Internships Bring IVC and Alvaka Networks Together for Student Success Student Success Profile

February 24, 2022

As Irvine Valley College student Mohammad Daher learned, an internship can be much more than just a semester spent working at a business. It can be a life-changing experience.

Mohammad, who goes by the nickname Mo, was a business student at IVC when he was one of three students selected in fall 2019 for an internship at Alvaka Networks, an Irvine business that helps companies manage and secure their information technology infrastructure.

Mo worked with Kristian Cruz, who is in charge of market development at Alvaka, on a variety of marketing tasks ranging from social media and blog posts to inputting data on potential customers. When his paid internship ended prematurely because of the COVID-19 pandemic, Alvaka employed him part-time until he graduated from IVC in May 2020.

Now a student at the University of California at Irvine, Mo says Cruz and Alvaka CEO Oli Thordarson have continued to mentor him in his career.

“That internship was my first segue into the real world, and getting a real job,” Mo says. “IVC and Alvaka shaped me significantly.”

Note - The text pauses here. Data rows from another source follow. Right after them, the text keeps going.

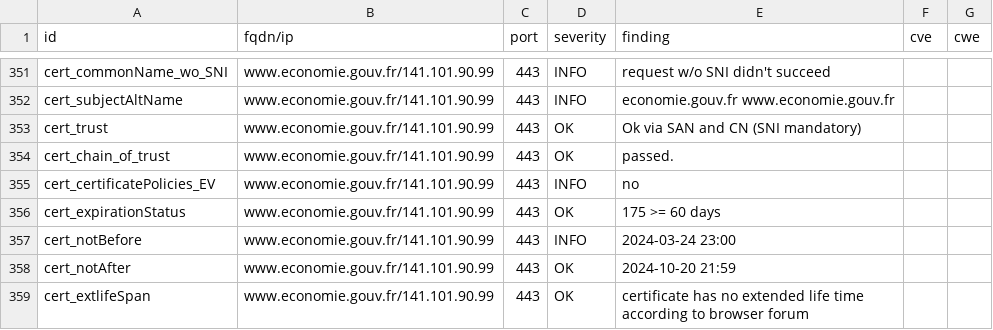
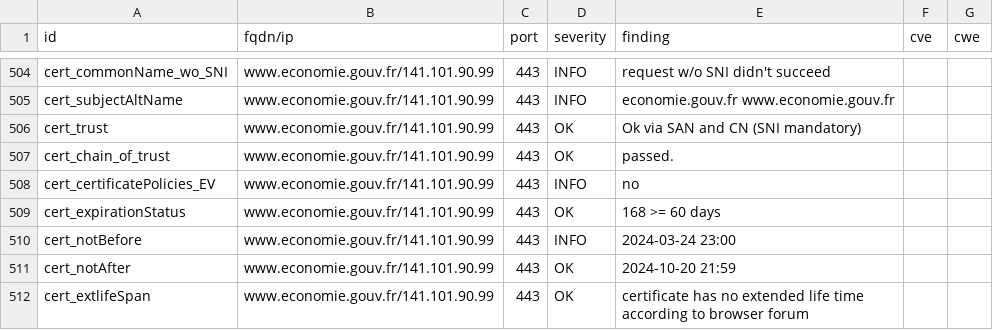
Before and after one commit to mactimebatn/dashloard, a CSV file: results/aHR0cHM6Ly93d3cuZWNvbm9taWUuZ291di5mcg==/testssl.csv, drawn as a sheet; only a part is shown, gaps mark what is left out; the diff covers the shown part only.

```diff
--- a/results/aHR0cHM6Ly93d3cuZWNvbm9taWUuZ291di5mcg==/testssl.csv
+++ b/results/aHR0cHM6Ly93d3cuZWNvbm9taWUuZ291di5mcg==/testssl.csv
@@ -355,3 +508,3 @@
 "cert_certificatePolicies_EV","www.economie.gouv.fr/141.101.90.99","443","INFO","no","",""
-"cert_expirationStatus","www.economie.gouv.fr/141.101.90.99","443","OK","175 >= 60 days","",""
+"cert_expirationStatus","www.economie.gouv.fr/141.101.90.99","443","OK","168 >= 60 days","",""
 "cert_notBefore","www.economie.gouv.fr/141.101.90.99","443","INFO","2024-03-24 23:00","",""
```
Also changed, not shown: 3 added rows, 3 removed rows, 150 moved rows and 8 edited cells elsewhere in this file, 12 other files.
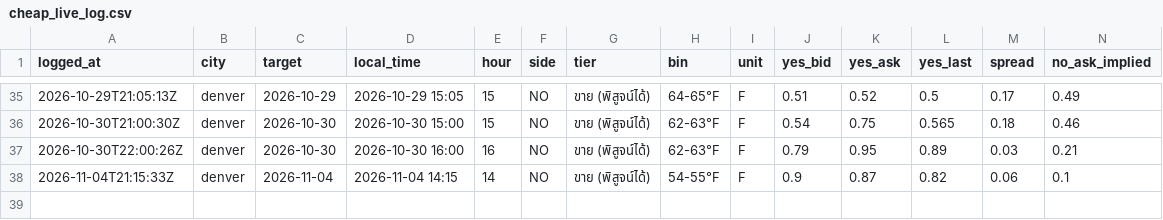
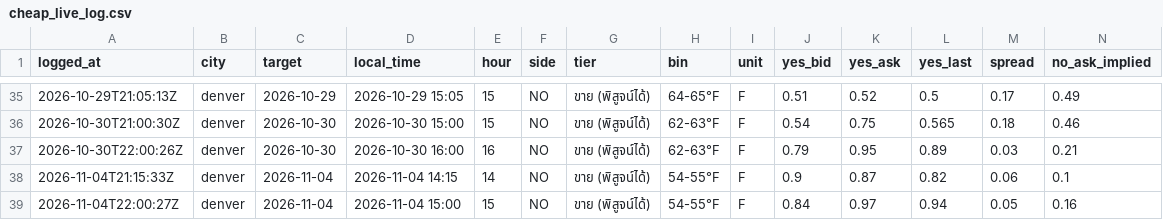
Before and after one commit to jampongsathorn/wxedge, a CSV file: data/cheap_live_log.csv, drawn as a sheet; only a part is shown, gaps mark what is left out; rows hold the shown columns only; the diff names each change by its address in the sheet, - before the commit and + after, or states it on an @@ line.

```diff
--- a/data/cheap_live_log.csv
+++ b/data/cheap_live_log.csv
+row 39: 2026-11-04T22:00:27Z | denver | 2026-11-04 | 2026-11-04 15:00 | 15 | NO | ขาย (พิสูจน์ได้) | 54-55°F | F | 0.84 | 0.97 | 0.94 | 0.05 | 0.16
```
Also changed, not shown: 4 other files.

Thordarson said his company also benefited from having the interns. He remembers a horrible internship when he was a college student in which he only did the mind-numbing work of sticking mailing labels on envelopes. He wanted more for the interns he hired.

“For the interns we’ve gotten, I’ve always looked to challenge them and have them learn something,” he says. “We give them true responsibilities and teach them and nurture them.”

Cruz said IVC interviewed students seeking to be interns and only sent the top candidates so the selection process was easier for her company. IVC also paid the interns, eliminating logistical and legal issues for Alvaka.

“They really spent a lot of time and effort,” she says of the college. “They tried to get a good pool of candidates for us.”

Thordarson says that having pre-selected interns who were paid by the college made the program a success.

“That was pretty groundbreaking,” he says. “That was cutting edge, a never-before-done approach that I’d never seen.”

In many fields, an internship can be a key component leading to a job. Mike Salviani, who teaches computer networking and cybersecurity at IVC, said employers are looking to hire people who can show they have experience with computers.

“Getting any kind of experience on a resume, whether it’s an unpaid internship or volunteering, is really valuable,” he says.

Salviani says computer networking is a field that now has negative unemployment, meaning more job openings exist than there are qualified people to fill them. “If you can get qualified, you can get a decent-paying job in the field,” he says.

Although the program in which IVC paid for student internships is currently on hold, Salviani said companies still contact the college seeking interns and those opportunities are passed on to students. Companies that have had internship programs with IVC include the Los Angeles Lakers, Saddleback Memorial Hospital, and United Parcel Service, among many others.

Mo, the IVC graduate, looks back fondly on his internship as part of his goal to excel in college and prepare himself for a career.

As a child of parents who immigrated from Jordan and never attended college, Mo valued his education. He was a good student in high school but pushed himself to do his best in college – part of the reason he had a 4.0 grade-point average at IVC.

“I knew I had more potential,” he says. “When I went to IVC, I matured more. I knew I could do better.”

When Mo graduates from UC Irvine this June, he will begin working for a leading financial consulting firm in San Francisco. He said his experience at Alvaka Networks helped shape the type of work environment he wants to have.

“You need to be surrounded by people who are full of life and energy,” he says. “A job should be fulfilling and fun.”